Source data:

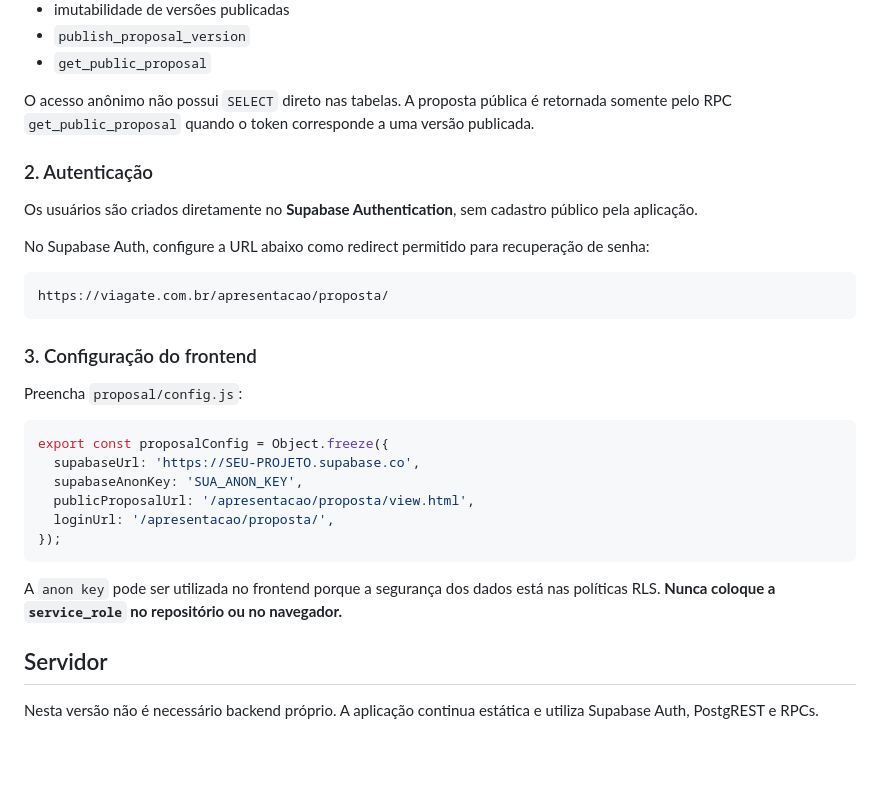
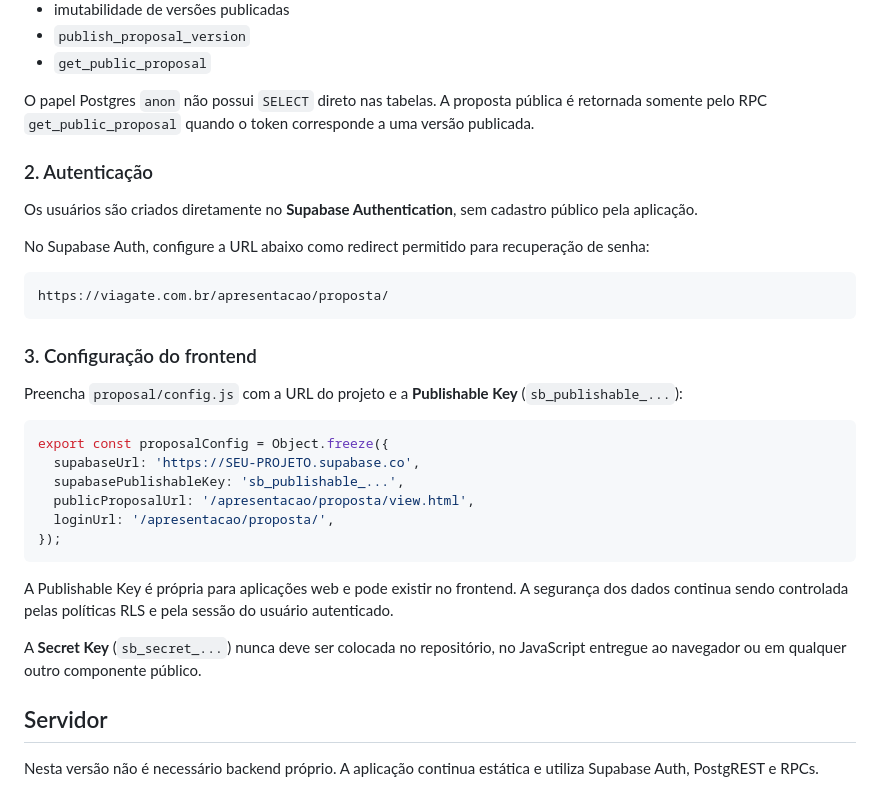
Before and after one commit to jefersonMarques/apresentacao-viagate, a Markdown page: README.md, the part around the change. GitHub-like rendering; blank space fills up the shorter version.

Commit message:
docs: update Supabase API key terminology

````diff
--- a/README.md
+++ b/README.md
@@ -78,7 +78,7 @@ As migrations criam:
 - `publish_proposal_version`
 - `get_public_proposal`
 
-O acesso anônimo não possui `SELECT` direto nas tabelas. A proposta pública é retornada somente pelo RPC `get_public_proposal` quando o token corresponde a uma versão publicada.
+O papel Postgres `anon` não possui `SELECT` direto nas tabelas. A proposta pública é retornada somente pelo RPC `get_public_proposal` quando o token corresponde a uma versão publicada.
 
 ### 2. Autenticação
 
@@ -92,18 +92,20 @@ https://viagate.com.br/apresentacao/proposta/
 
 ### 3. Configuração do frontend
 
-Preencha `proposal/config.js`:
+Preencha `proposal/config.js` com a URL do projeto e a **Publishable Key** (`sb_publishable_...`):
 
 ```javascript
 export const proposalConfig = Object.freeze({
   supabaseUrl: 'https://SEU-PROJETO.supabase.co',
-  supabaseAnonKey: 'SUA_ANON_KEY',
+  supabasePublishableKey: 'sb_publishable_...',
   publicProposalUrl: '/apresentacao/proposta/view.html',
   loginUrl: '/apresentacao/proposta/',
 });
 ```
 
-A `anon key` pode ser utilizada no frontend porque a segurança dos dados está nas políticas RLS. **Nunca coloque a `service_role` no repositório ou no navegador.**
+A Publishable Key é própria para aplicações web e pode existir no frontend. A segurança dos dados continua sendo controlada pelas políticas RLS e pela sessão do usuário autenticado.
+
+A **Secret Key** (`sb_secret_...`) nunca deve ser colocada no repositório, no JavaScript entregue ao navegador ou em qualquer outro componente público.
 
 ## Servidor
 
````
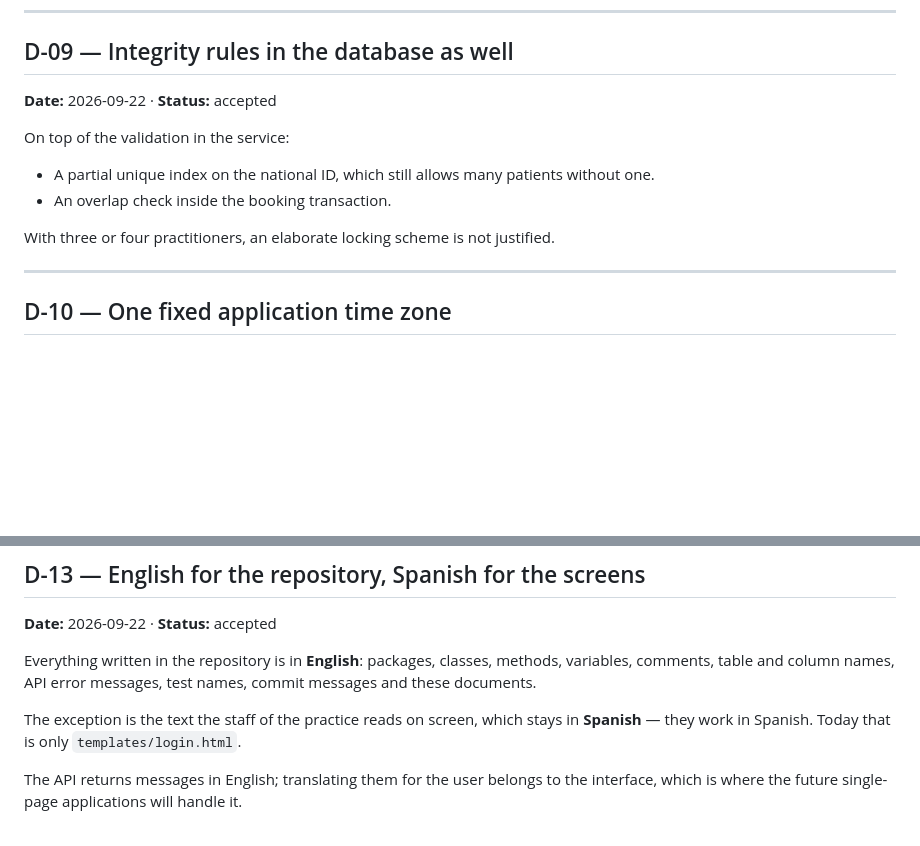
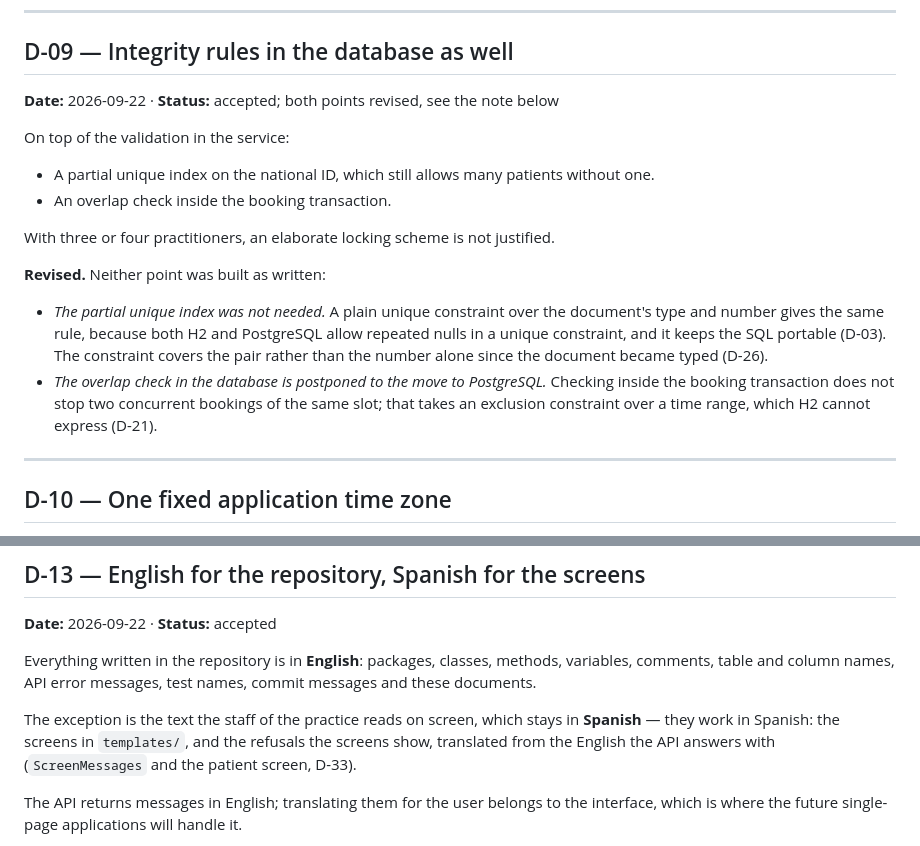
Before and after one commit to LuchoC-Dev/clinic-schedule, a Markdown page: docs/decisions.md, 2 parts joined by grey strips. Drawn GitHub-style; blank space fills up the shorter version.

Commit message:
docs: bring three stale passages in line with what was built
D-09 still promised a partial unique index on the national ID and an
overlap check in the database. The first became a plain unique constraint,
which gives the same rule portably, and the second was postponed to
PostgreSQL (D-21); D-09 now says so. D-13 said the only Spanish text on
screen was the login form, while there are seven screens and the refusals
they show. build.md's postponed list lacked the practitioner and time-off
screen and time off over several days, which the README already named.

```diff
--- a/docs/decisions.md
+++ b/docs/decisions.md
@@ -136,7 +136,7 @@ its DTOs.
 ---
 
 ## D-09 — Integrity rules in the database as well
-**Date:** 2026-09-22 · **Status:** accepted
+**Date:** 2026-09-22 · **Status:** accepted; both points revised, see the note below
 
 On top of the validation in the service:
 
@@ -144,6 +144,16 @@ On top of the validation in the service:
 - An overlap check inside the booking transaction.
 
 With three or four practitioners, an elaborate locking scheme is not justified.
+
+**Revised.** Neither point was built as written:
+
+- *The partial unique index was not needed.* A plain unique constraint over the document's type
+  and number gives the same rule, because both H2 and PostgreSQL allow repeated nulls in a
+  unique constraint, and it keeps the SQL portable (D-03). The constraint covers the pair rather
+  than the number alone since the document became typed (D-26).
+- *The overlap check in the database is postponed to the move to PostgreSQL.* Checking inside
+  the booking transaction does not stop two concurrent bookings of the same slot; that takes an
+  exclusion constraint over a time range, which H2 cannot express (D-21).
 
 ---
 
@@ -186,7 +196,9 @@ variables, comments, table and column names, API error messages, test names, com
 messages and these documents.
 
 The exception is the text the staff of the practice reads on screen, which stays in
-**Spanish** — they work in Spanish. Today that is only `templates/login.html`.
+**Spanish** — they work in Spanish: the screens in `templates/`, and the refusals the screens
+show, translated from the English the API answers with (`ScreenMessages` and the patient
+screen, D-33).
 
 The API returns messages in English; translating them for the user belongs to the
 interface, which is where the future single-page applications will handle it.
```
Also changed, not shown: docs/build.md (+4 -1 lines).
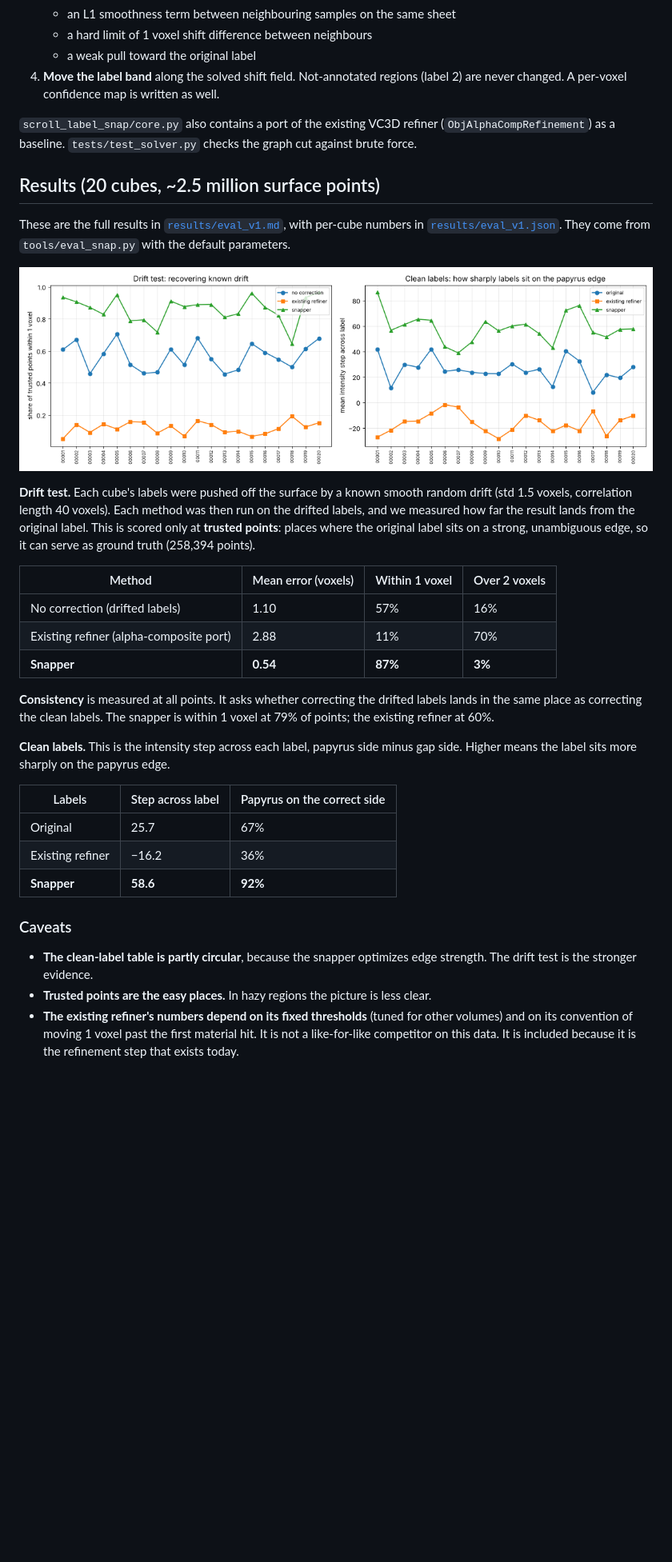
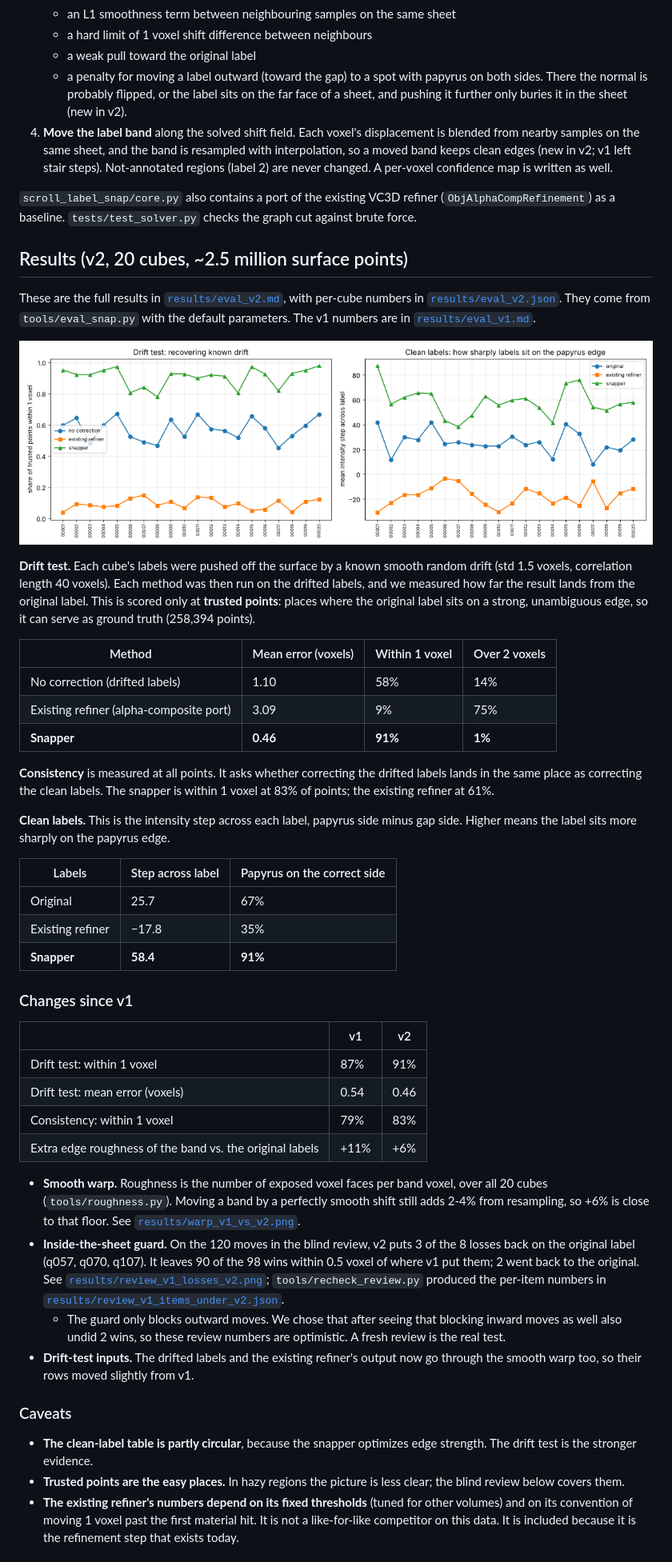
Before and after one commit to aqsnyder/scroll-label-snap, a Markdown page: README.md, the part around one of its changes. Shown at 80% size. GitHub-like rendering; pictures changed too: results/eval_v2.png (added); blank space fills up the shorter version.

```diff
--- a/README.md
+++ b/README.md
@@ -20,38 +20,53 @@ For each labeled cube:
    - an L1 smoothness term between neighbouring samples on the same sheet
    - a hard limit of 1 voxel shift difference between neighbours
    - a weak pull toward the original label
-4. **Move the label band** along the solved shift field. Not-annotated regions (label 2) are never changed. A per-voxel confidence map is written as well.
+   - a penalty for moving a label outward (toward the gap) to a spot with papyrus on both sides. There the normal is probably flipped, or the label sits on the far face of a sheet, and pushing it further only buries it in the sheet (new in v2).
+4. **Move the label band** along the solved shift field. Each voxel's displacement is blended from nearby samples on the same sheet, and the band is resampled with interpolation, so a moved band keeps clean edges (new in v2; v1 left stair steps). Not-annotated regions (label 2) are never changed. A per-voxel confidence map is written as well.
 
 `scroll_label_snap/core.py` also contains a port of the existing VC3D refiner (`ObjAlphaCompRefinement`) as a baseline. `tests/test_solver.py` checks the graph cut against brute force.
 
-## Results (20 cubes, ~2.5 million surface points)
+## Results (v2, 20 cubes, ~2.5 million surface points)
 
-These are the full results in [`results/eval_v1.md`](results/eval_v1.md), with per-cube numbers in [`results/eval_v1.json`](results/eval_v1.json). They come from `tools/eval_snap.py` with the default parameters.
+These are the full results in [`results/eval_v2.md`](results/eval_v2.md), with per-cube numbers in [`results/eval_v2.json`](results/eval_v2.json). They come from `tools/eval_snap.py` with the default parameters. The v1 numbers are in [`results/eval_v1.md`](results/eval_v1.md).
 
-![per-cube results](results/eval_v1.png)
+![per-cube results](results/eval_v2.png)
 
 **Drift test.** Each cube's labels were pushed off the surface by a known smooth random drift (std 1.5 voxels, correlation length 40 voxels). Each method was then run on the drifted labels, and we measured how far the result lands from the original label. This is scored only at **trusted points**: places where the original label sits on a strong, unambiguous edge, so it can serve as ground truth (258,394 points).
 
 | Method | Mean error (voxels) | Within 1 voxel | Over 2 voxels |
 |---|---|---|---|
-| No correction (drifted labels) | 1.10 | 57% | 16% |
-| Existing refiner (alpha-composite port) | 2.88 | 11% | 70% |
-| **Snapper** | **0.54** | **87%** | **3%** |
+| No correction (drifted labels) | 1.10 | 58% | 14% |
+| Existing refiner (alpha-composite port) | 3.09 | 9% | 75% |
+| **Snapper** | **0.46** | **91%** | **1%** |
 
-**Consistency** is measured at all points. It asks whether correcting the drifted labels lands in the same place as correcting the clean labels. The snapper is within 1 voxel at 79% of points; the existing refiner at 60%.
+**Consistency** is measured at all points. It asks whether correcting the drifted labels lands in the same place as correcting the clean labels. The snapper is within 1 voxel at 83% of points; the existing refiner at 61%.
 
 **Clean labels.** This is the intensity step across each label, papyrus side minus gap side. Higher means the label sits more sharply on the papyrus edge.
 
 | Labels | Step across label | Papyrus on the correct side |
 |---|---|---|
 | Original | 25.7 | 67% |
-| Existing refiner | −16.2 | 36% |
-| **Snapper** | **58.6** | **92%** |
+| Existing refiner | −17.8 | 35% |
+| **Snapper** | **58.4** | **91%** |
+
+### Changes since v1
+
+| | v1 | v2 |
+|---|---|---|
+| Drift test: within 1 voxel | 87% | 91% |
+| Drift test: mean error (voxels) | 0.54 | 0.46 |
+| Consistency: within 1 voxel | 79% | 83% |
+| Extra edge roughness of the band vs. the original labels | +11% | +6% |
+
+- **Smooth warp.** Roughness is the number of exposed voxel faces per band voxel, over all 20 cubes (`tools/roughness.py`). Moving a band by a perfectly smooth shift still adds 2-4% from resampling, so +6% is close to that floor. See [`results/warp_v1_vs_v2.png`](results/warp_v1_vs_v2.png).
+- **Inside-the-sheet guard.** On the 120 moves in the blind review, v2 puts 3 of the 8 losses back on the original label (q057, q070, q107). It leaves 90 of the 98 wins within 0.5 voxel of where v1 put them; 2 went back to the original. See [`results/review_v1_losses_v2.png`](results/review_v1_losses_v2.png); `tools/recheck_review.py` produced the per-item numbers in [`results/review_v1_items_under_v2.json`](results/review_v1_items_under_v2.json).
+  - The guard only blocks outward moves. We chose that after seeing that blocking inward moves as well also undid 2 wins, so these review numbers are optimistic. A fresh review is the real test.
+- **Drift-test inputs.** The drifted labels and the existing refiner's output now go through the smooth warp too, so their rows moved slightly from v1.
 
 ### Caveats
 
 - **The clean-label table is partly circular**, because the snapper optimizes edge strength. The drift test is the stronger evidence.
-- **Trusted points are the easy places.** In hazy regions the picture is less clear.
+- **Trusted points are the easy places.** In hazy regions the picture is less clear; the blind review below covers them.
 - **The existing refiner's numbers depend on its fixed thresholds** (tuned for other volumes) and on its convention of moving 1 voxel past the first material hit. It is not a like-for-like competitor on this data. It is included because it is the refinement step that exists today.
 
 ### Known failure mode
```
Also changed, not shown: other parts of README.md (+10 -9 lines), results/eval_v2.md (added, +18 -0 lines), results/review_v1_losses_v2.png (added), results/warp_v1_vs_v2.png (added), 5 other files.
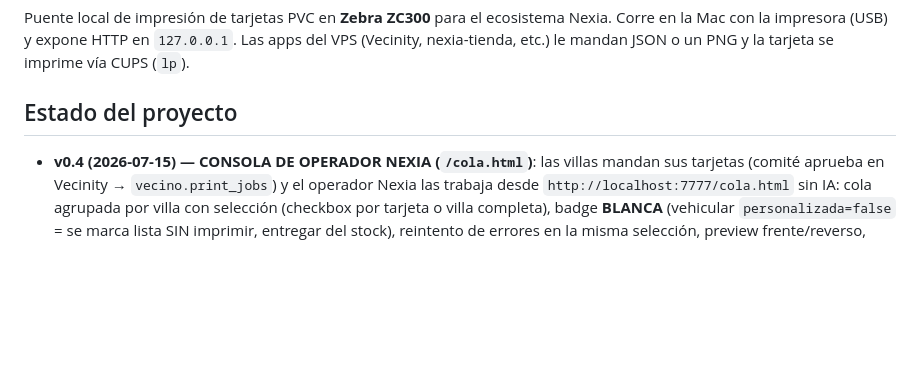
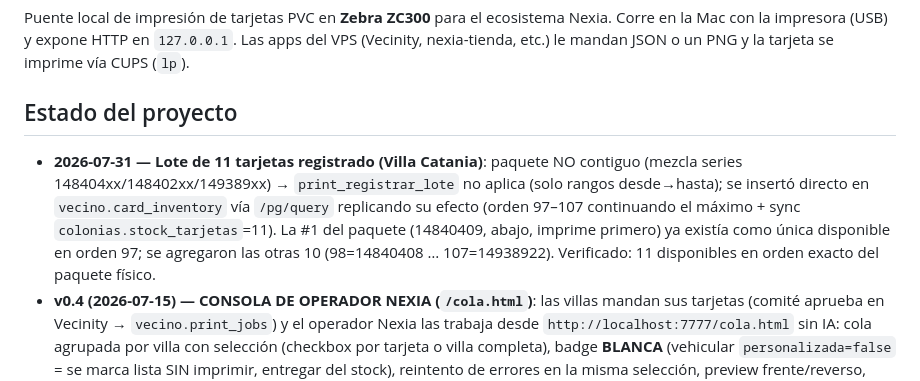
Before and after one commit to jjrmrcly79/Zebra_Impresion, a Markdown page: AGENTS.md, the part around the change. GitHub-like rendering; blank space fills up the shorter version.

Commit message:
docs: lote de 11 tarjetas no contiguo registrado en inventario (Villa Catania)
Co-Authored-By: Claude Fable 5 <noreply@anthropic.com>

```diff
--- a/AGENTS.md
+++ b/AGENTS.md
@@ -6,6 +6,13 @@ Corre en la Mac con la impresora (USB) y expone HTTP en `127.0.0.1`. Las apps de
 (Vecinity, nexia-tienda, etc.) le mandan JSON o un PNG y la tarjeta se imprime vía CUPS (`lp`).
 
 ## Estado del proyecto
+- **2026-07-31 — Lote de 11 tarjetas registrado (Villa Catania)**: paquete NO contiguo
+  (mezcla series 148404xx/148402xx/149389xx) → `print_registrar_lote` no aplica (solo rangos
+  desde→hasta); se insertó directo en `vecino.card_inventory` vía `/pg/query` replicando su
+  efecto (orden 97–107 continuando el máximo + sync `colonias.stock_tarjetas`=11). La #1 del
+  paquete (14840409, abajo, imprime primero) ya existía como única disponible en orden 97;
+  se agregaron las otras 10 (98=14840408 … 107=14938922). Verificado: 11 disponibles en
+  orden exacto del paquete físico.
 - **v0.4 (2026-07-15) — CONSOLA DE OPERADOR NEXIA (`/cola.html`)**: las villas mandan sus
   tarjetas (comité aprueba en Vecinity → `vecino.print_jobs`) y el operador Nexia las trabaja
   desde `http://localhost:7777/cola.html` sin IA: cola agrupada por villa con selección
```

EXERCISE DESCRIPTION:
Report the lines above that have the word "shift" in them.

FINISHED TASK:
    - a hard limit of 1 voxel shift difference between neighbours
-4. **Move the label band** along the solved shift field. Not-annotated regions (label 2) are never changed. A per-voxel confidence map is written as well.
+4. **Move the label band** along the solved shift field. Each voxel's displacement is blended from nearby samples on the same sheet, and the band is resampled with interpolation, so a moved band keeps clean edges (new in v2; v1 left stair steps). Not-annotated regions (label 2) are never changed. A per-voxel confidence map is written as well.
+- **Smooth warp.** Roughness is the number of exposed voxel faces per band voxel, over all 20 cubes (`tools/roughness.py`). Moving a band by a perfectly smooth shift still adds 2-4% from resampling, so +6% is close to that floor. See [`results/warp_v1_vs_v2.png`](results/warp_v1_vs_v2.png).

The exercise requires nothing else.